Summer Series: Does your work fit your values?

values kids

If I asked you to name the three most important things to you - the things you most value - you might say your family, your health, maybe your financial security?  What if I asked you what you value when it comes to your work or how you spend your time day-to-day? Crystal clear? Or a little murky?

When it comes to working out who you are and what you want from life your values are like your budget when you go to buy a car.  It's kind of difficult to come up with anything meaningful unless you know what they are and how they might shape your decisions and actions.  

Once upon a time we thought of values as being pretty wishy washy emotionally-driven ideas but current thinking suggests that they combine both our cognition (our thoughts) and our emotions, tied up together in the workings of the brain.  On the thinking side we know that what we value drives our goals and goal-oriented behaviour and on the emotional side our values influence our attitudes, which in turn drive our behaviour.  We're complex creatures, we humans. 

So, what do you value?  Wanna answer some questions to find out?

Today we're looking specifically at values in relation to how we spend our day.  I'm calling them work values but they apply equally to non-paid work, parenting and any other day-to-day activity.  

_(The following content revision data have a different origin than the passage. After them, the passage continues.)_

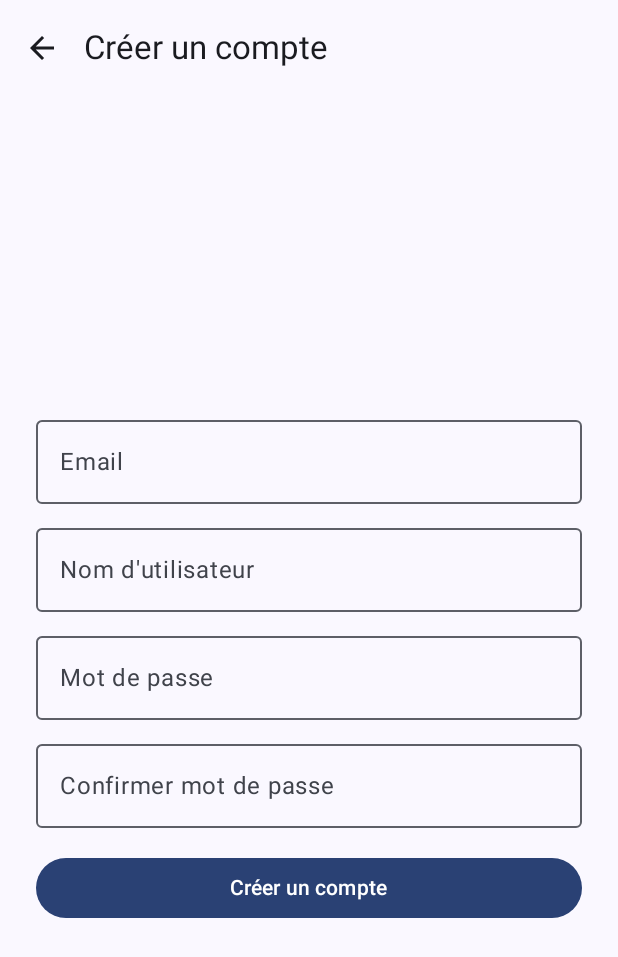
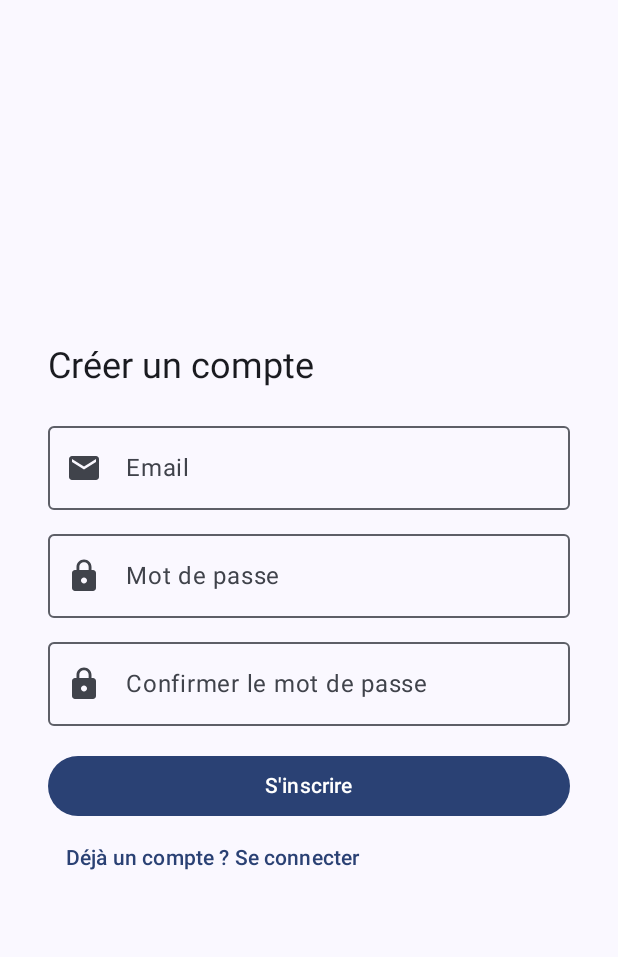
Before and after one commit to ranya230/Binovation, an Android app built with Jetpack Compose: the RegisterScreen screen opened through its navigation route, on a phone screen of 412 x 824 dp. Shown: the top 957 px of the screen. Run offline under Robolectric (Android 15) with nearby library versions, the phone set to English and light mode, and no system bars; our stand-ins replace Firebase (no records; nobody signed in at launch, a user with empty details on screens opened directly).

Commit message:
Initial commit – Page Login avec connexion Firebase & mdp oublié qui envoi le lien si jamais mdp oublie & designe

```diff
--- a/app/build.gradle.kts
+++ b/app/build.gradle.kts
@@ -51,6 +51,11 @@ dependencies {
     implementation("androidx.core:core-ktx:1.12.0")
     implementation("androidx.lifecycle:lifecycle-runtime-ktx:2.6.2")
     implementation("androidx.activity:activity-compose:1.7.2")
+
+    // Pour le MQQT
+    implementation("org.eclipse.paho:org.eclipse.paho.client.mqttv3:1.2.5")
+    implementation("org.eclipse.paho:org.eclipse.paho.android.service:1.1.1")
+
 
     // Compose
     implementation(platform("androidx.compose:compose-bom:2023.08.00"))
--- /dev/null
+++ b/app/src/main/java/fr/isen/amara/isensmartcompanion/AuthNavigation.kt
@@ -0,0 +1,42 @@
+package fr.isen.amara.isensmartcompanion
+
+import androidx.compose.runtime.Composable
+import androidx.navigation.NavHostController
+import androidx.navigation.compose.NavHost
+import androidx.navigation.compose.composable
+import fr.isen.amara.isensmartcompanion.screens.*
+
+@Composable
+fun AuthNavigation(navController: NavHostController) {
+    NavHost(navController, startDestination = "login") {
+        composable("login") {
+            LoginScreen(
+                onLoginSuccess = {
+                    navController.navigate("main") {
+                        popUpTo("login") { inclusive = true }
+                    }
+                },
+                onNavigateToRegister = { navController.navigate("register") },
+                onNavigateToResetPassword = { navController.navigate("reset") }
+            )
+        }
+        composable("register") {
+            RegisterScreen(
+                onRegisterSuccess = {
+                    navController.navigate("login") {
+                        popUpTo("register") { inclusive = true }
+                    }
+                },
+                onNavigateToLogin = { navController.navigate("login") }
+            )
+        }
+        composable("reset") {
+            ResetPasswordScreen(
+                onNavigateBackToLogin = { navController.navigate("login") }
+            )
+        }
+        composable("main") {
+            MainNavigation()
+        }
+    }
+}
--- a/app/src/main/java/fr/isen/amara/isensmartcompanion/MainActivity.kt
+++ b/app/src/main/java/fr/isen/amara/isensmartcompanion/MainActivity.kt
@@ -3,14 +3,15 @@ package fr.isen.amara.isensmartcompanion
 import android.os.Bundle
 import androidx.activity.ComponentActivity
 import androidx.activity.compose.setContent
-import androidx.compose.material3.MaterialTheme
-import androidx.compose.material3.Surface
-import androidx.navigation.compose.NavHost
-import androidx.navigation.compose.composable
-import androidx.navigation.compose.rememberNavController
-import fr.isen.amara.isensmartcompanion.screens.LoginScreen
-import fr.isen.amara.isensmartcompanion.screens.RegisterScreen
-import fr.isen.amara.isensmartcompanion.screens.ResetPasswordScreen
+import androidx.compose.material.icons.Icons
+import androidx.compose.material.icons.filled.Home
+import androidx.compose.material.icons.filled.Settings
+import androidx.compose.material.icons.filled.SmartToy
+import androidx.compose.material3.*
+import androidx.compose.runtime.*
+import androidx.navigation.NavHostController
+import androidx.navigation.compose.*
+import fr.isen.amara.isensmartcompanion.screens.*
 import fr.isen.amara.isensmartcompanion.ui.theme.ISENSmartCompanionTheme
 
 class MainActivity : ComponentActivity() {
@@ -18,26 +19,8 @@ class MainActivity : ComponentActivity() {
         super.onCreate(savedInstanceState)
         setContent {
             ISENSmartCompanionTheme {
-                Surface(color = MaterialTheme.colorScheme.background) {
-                    val navController = rememberNavController()
-
-                    NavHost(navController = navController, startDestination = "login") {
-                        composable("login") {
-                            LoginScreen(navController)
-                        }
-                        composable("register") {
-                            RegisterScreen(navController)
-                        }
-                        composable("reset_password") {
-                            ResetPasswordScreen(navController)
-                        }
-                        composable("home") {
-                            Surface {
-                                androidx.compose.material3.Text("Bienvenue ! (Home screen)")
-                            }
-                        }
-                    }
-                }
+                val navController = rememberNavController()
+                AuthNavigation(navController)
             }
         }
     }
--- a/app/src/main/java/fr/isen/amara/isensmartcompanion/screens/LoginScreen.kt
+++ b/app/src/main/java/fr/isen/amara/isensmartcompanion/screens/LoginScreen.kt
@@ -1,53 +1,40 @@
 package fr.isen.amara.isensmartcompanion.screens
 
-import androidx.compose.foundation.Image
 import androidx.compose.foundation.layout.*
 import androidx.compose.material.icons.Icons
 import androidx.compose.material.icons.filled.Email
 import androidx.compose.material.icons.filled.Lock
 import androidx.compose.material3.*
 import androidx.compose.runtime.*
-import androidx.compose.ui.Alignment
 import androidx.compose.ui.Modifier
-import androidx.compose.ui.res.painterResource
 import androidx.compose.ui.text.input.PasswordVisualTransformation
 import androidx.compose.ui.unit.dp
-import androidx.navigation.NavController
 import com.google.firebase.auth.FirebaseAuth
-import fr.isen.amara.isensmartcompanion.R
 import kotlinx.coroutines.launch
 import kotlinx.coroutines.tasks.await
 
-@OptIn(ExperimentalMaterial3Api::class)
 @Composable
-fun LoginScreen(navController: NavController) {
+fun LoginScreen(
+    onLoginSuccess: () -> Unit,
+    onNavigateToRegister: () -> Unit,
+    onNavigateToResetPassword: () -> Unit
+) {
     val email = remember { mutableStateOf("") }
     val password = remember { mutableStateOf("") }
     val snackbarHostState = remember { SnackbarHostState() }
-    val coroutineScope = rememberCoroutineScope()
+    val scope = rememberCoroutineScope()
 
-    Scaffold(
-        snackbarHost = { SnackbarHost(snackbarHostState) }
-    ) { padding ->
+    Scaffold(snackbarHost = { SnackbarHost(snackbarHostState) }) { padding ->
         Column(
             modifier = Modifier
-                .fillMaxSize()
                 .padding(padding)
-                .padding(32.dp),
-            verticalArrangement = Arrangement.Center,
-            horizontalAlignment = Alignment.CenterHorizontally
+                .padding(32.dp)
+                .fillMaxSize(),
+            verticalArrangement = Arrangement.Center
         ) {
-            Image(
-                painter = painterResource(id = R.drawable.login_illustration),
-                contentDescription = null,
-                modifier = Modifier.size(140.dp)
-            )
+            Text("Connexion", style = MaterialTheme.typography.headlineSmall)
 
             Spacer(modifier = Modifier.height(16.dp))
-
-            Text("Connexion", style = MaterialTheme.typography.headlineSmall)
-
-            Spacer(modifier = Modifier.height(8.dp))
 
             OutlinedTextField(
                 value = email.value,
@@ -72,17 +59,14 @@ fun LoginScreen(navController: NavController) {
 
             Button(
                 onClick = {
-                    coroutineScope.launch {
+                    scope.launch {
                         try {
                             FirebaseAuth.getInstance()
                                 .signInWithEmailAndPassword(email.value.trim(), password.value)
                                 .await()
-                            snackbarHostState.showSnackbar("✅ Connexion réussie")
-                            navController.navigate("home") {
-                                popUpTo("login") { inclusive = true }
-                            }
+                            onLoginSuccess()
                         } catch (e: Exception) {
-                            snackbarHostState.showSnackbar(" ${e.localizedMessage ?: "Erreur de connexion"}")
+                            snackbarHostState.showSnackbar("Erreur : ${e.localizedMessage}")
                         }
                     }
                 },
@@ -93,11 +77,11 @@ fun LoginScreen(navController: NavController) {
 
             Spacer(modifier = Modifier.height(8.dp))
 
-            TextButton(onClick = { navController.navigate("reset_password") }) {
+            TextButton(onClick = onNavigateToResetPassword) {
                 Text("Mot de passe oublié ?")
             }
 
-            TextButton(onClick = { navController.navigate("register") }) {
+            TextButton(onClick = onNavigateToRegister) {
                 Text("Pas de compte ? Créer un compte")
             }
         }
--- a/app/src/main/java/fr/isen/amara/isensmartcompanion/screens/RegisterScreen.kt
+++ b/app/src/main/java/fr/isen/amara/isensmartcompanion/screens/RegisterScreen.kt
@@ -1,73 +1,46 @@
 package fr.isen.amara.isensmartcompanion.screens
 
-import android.net.Uri
-import androidx.activity.compose.rememberLauncherForActivityResult
-import androidx.activity.result.contract.ActivityResultContracts
-import androidx.compose.foundation.Image
 import androidx.compose.foundation.layout.*
 import androidx.compose.material.icons.Icons
-import androidx.compose.material.icons.filled.*
+import androidx.compose.material.icons.filled.Email
+import androidx.compose.material.icons.filled.Lock
 import androidx.compose.material3.*
 import androidx.compose.runtime.*
-import androidx.compose.ui.Alignment
 import androidx.compose.ui.Modifier
-import androidx.compose.ui.res.painterResource
 import androidx.compose.ui.text.input.PasswordVisualTransformation
 import androidx.compose.ui.unit.dp
-import androidx.navigation.NavController
-import coil.compose.rememberAsyncImagePainter
 import com.google.firebase.auth.FirebaseAuth
-import com.google.firebase.firestore.FirebaseFirestore
-import fr.isen.amara.isensmartcompanion.R
 import kotlinx.coroutines.launch
 import kotlinx.coroutines.tasks.await
 
-@OptIn(ExperimentalMaterial3Api::class)
 @Composable
-fun RegisterScreen(navController: NavController) {
+fun RegisterScreen(
+    onRegisterSuccess: () -> Unit,
+    onNavigateToLogin: () -> Unit
+) {
     val email = remember { mutableStateOf("") }
-    val username = remember { mutableStateOf("") }
     val password = remember { mutableStateOf("") }
     val confirmPassword = remember { mutableStateOf("") }
     val snackbarHostState = remember { SnackbarHostState() }
-    val coroutineScope = rememberCoroutineScope()
+    val scope = rememberCoroutineScope()
 
-    Scaffold(
-        topBar = {
-            TopAppBar(
-                title = { Text("Créer un compte") },
-                navigationIcon = {
-                    IconButton(onClick = { navController.navigate("login") }) {
-                        Icon(Icons.Default.ArrowBack, contentDescription = "Retour à la connexion")
-                    }
-                }
-            )
-        },
-        snackbarHost = { SnackbarHost(snackbarHostState) }
-    ) { paddingValues ->
+    Scaffold(snackbarHost = { SnackbarHost(snackbarHostState) }) { padding ->
         Column(
             modifier = Modifier
-                .fillMaxSize()
-                .padding(24.dp)
-                .padding(paddingValues),
-            horizontalAlignment = Alignment.CenterHorizontally,
+                .padding(padding)
+                .padding(32.dp)
+                .fillMaxSize(),
             verticalArrangement = Arrangement.Center
         ) {
+            Text("Créer un compte", style = MaterialTheme.typography.headlineSmall)
+
+            Spacer(modifier = Modifier.height(16.dp))
+
             OutlinedTextField(
                 value = email.value,
-                onValueChange = { email.value = it.trim() },
+                onValueChange = { email.value = it },
                 label = { Text("Email") },
-                singleLine = true,
-                modifier = Modifier.fillMaxWidth()
-            )
-
-            Spacer(modifier = Modifier.height(8.dp))
-
-            OutlinedTextField(
-                value = username.value,
-                onValueChange = { username.value = it },
-                label = { Text("Nom d'utilisateur") },
-                singleLine = true,
+                leadingIcon = { Icon(Icons.Default.Email, null) },
                 modifier = Modifier.fillMaxWidth()
             )
 
@@ -77,7 +50,7 @@ fun RegisterScreen(navController: NavController) {
                 value = password.value,
                 onValueChange = { password.value = it },
                 label = { Text("Mot de passe") },
-                singleLine = true,
+                leadingIcon = { Icon(Icons.Default.Lock, null) },
                 visualTransformation = PasswordVisualTransformation(),
                 modifier = Modifier.fillMaxWidth()
             )
@@ -87,8 +60,8 @@ fun RegisterScreen(navController: NavController) {
             OutlinedTextField(
                 value = confirmPassword.value,
                 onValueChange = { confirmPassword.value = it },
-                label = { Text("Confirmer mot de passe") },
-                singleLine = true,
+                label = { Text("Confirmer le mot de passe") },
+                leadingIcon = { Icon(Icons.Default.Lock, null) },
                 visualTransformation = PasswordVisualTransformation(),
                 modifier = Modifier.fillMaxWidth()
             )
@@ -97,44 +70,28 @@ fun RegisterScreen(navController: NavController) {
 
             Button(
                 onClick = {
-                    coroutineScope.launch {
+                    scope.launch {
+                        if (password.value != confirmPassword.value) {
+                            snackbarHostState.showSnackbar("Les mots de passe ne correspondent pas.")
+                            return@launch
+                        }
                         try {
-                            if (email.value.isBlank() || username.value.isBlank() || password.value.isBlank()) {
-                                snackbarHostState.showSnackbar(" Remplissez tous les champs")
-                                return@launch
-                            }
-                            if (password.value != confirmPassword.value) {
-                                snackbarHostState.showSnackbar(" Les mots de passe ne correspondent pas")
-                                return@launch
-                            }
-
-                            val auth = FirebaseAuth.getInstance()
-                            // Vérifier si l'email est déjà utilisé
-                            val signInMethods = auth.fetchSignInMethodsForEmail(email.value).await()
-                            if (signInMethods.signInMethods?.isNotEmpty() == true) {
-                                snackbarHostState.showSnackbar(" Cet email est déjà utilisé")
-                                return@launch
-                            }
-
-                            // Sinon créer le compte
-                            val result = auth.createUserWithEmailAndPassword(email.value, password.value).await()
-                            val userId = result.user?.uid
-
-                            if (userId != null) {
-                                // Sauvegarder user dans Firestore si besoin ici
-                                snackbarHostState.showSnackbar(" Compte créé avec succès")
-                                navController.navigate("login") {
-                                    popUpTo("register") { inclusive = true }
-                                }
-                            }
+                            FirebaseAuth.getInstance()
+                                .createUserWithEmailAndPassword(email.value.trim(), password.value)
+                                .await()
+                            onRegisterSuccess()
                         } catch (e: Exception) {
-                            snackbarHostState.showSnackbar(" Erreur : ${e.localizedMessage ?: "erreur inconnue"}")
+                            snackbarHostState.showSnackbar("Erreur : ${e.localizedMessage}")
                         }
                     }
                 },
                 modifier = Modifier.fillMaxWidth()
             ) {
-                Text("Créer un compte")
+                Text("S'inscrire")
+            }
+
+            TextButton(onClick = onNavigateToLogin) {
+                Text("Déjà un compte ? Se connecter")
             }
         }
     }
```
Also changed, not shown: app/src/main/java/fr/isen/amara/isensmartcompanion/MainNavigation.kt (added, +54 -0 lines), app/src/main/java/fr/isen/amara/isensmartcompanion/screens/AssistantScreen.kt (+1 -21 lines), app/src/main/java/fr/isen/amara/isensmartcompanion/screens/MQTT.kt (added, +49 -0 lines), app/src/main/java/fr/isen/amara/isensmartcompanion/screens/MainAppScreen.kt (added, +55 -0 lines), app/src/main/java/fr/isen/amara/isensmartcompanion/screens/MqttClientHelper.kt (added, +33 -0 lines), app/src/main/java/fr/isen/amara/isensmartcompanion/screens/ResetPasswordScreen.kt (+21 -39 lines), app/src/main/java/fr/isen/amara/isensmartcompanion/screens/SettingsScreen.kt (added, +21 -0 lines), app/src/main/java/fr/isen/amara/isensmartcompanion/screens/TrashStatusScreen.kt (added, +122 -0 lines).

Here's a questionnaire you can take to identify your work values.  It's courtesy of the University of Melbourne's Careers and Employment service.  It only takes a few minutes and I found it very helpful.  Best if you print it out and scribble like I did....

Work Values Questionnaire

Don't worry too much about listing your 'Always Important' values in order of importance, or even sticking to a top five (I had six).  As always, the important part is the doing of it.  There's no right, wrong or best way.

When it comes to writing up your 'Values Work Story' at the end, reflect on whether your values are met by your day to day activity and if not, how could you change our day - or your work - to use them more?  What have your learnt about yourself doing this exercise?

I was reminded that I really need to stay self employed and to do stuff that's flexible and keeps me learning.  Every once in a while (like yesterday) I'm tempted to return to the workforce, to get a 'proper' job and have routine and regular pay.  Then I do something like this activity and remember that when I've tried that I've become pretty bored and frustrated pretty quickly and I'm better off sticking to my usual knitting of project-based writing and consulting because I value flexibility and variety (among other things.)

Finally, make a note of your work values alongside the other things you've learnt about yourself so far (your strengths and how you use them and your interests) in your notebook or other profile keeping tool.  Here's mine so far....

work values and self profile

We're half way through our self-discovery journey. What have you learnt about yourself so far? Tell me, tell me.  I'd love to know!